### TASK REQUIREMENTS
Scan the records for the string "input" and copy every line that holds it.

### RECORD SET
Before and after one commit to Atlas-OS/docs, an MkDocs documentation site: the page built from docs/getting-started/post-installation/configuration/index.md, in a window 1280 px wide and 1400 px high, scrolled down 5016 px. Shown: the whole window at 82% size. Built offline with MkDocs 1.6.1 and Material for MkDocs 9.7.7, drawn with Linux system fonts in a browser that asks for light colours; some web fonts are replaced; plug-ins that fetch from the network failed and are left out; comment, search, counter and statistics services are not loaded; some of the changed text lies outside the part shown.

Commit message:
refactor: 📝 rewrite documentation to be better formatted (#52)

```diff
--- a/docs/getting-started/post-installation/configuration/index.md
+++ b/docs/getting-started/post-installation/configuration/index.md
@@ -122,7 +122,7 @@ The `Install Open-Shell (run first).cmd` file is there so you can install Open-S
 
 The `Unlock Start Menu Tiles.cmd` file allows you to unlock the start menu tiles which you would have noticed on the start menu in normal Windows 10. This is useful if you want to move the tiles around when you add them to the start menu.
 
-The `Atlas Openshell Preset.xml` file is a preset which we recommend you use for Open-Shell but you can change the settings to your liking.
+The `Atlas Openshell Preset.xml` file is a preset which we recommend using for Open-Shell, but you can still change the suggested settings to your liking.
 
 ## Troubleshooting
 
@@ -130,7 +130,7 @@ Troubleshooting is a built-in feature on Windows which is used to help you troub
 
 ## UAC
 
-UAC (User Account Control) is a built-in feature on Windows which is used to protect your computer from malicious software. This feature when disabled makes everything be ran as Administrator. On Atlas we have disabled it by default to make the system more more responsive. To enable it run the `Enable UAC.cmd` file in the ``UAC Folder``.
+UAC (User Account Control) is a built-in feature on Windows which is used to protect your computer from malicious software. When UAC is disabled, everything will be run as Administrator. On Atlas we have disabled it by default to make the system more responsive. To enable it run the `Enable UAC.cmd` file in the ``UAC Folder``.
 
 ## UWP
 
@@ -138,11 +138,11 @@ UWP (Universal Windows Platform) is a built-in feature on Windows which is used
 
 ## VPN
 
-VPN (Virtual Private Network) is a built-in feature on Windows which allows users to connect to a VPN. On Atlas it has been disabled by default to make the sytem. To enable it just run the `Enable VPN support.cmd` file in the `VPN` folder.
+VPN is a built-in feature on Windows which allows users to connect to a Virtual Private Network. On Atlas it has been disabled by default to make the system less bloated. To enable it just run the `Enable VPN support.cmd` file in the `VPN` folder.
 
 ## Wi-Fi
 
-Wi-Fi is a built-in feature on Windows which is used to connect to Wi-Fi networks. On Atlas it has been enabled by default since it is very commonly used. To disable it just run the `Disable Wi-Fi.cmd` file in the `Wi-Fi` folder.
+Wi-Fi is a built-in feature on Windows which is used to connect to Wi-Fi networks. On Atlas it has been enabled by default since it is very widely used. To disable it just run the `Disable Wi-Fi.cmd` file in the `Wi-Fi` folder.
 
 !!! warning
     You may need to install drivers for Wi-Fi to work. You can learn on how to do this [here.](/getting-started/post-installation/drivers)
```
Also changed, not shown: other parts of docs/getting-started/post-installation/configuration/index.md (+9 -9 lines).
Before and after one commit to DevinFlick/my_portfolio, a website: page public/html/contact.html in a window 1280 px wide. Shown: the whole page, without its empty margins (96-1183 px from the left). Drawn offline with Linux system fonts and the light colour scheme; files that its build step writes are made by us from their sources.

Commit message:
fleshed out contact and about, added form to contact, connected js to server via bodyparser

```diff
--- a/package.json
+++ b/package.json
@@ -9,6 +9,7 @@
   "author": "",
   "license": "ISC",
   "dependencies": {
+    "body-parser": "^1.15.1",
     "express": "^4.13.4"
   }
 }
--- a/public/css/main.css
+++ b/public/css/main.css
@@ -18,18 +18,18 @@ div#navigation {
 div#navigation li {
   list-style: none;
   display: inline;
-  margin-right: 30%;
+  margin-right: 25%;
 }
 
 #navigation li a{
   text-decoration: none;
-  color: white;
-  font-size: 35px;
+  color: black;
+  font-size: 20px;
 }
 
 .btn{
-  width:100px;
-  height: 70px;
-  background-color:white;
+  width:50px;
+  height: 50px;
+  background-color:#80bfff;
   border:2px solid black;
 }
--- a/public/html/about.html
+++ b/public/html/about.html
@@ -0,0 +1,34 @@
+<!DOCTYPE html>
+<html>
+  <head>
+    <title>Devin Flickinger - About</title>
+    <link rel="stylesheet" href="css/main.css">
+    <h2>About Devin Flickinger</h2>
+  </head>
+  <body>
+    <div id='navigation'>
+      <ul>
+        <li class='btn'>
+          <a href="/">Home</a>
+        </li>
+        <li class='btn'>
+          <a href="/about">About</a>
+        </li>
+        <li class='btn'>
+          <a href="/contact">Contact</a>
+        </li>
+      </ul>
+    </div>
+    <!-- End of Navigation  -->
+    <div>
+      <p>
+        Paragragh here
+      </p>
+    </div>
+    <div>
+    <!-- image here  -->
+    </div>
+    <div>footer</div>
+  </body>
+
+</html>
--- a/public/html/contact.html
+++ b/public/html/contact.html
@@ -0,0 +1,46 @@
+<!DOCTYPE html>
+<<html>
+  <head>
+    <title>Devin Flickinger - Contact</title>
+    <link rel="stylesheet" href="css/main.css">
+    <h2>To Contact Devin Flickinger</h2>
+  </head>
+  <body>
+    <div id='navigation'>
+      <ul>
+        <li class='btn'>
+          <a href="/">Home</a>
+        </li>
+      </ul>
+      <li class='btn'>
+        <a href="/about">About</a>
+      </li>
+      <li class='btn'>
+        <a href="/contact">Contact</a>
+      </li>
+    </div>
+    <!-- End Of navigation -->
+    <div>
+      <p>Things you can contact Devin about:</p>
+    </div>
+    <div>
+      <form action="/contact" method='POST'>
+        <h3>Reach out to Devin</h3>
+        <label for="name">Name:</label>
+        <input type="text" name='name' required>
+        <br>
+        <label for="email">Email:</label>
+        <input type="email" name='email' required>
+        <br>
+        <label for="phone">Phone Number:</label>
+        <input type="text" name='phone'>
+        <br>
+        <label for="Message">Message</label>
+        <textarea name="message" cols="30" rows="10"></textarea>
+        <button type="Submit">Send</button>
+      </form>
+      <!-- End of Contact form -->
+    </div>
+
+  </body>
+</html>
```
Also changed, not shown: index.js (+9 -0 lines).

### WRITTEN RESPONSE
+        <input type="text" name='name' required>
+        <input type="email" name='email' required>
+        <input type="text" name='phone'>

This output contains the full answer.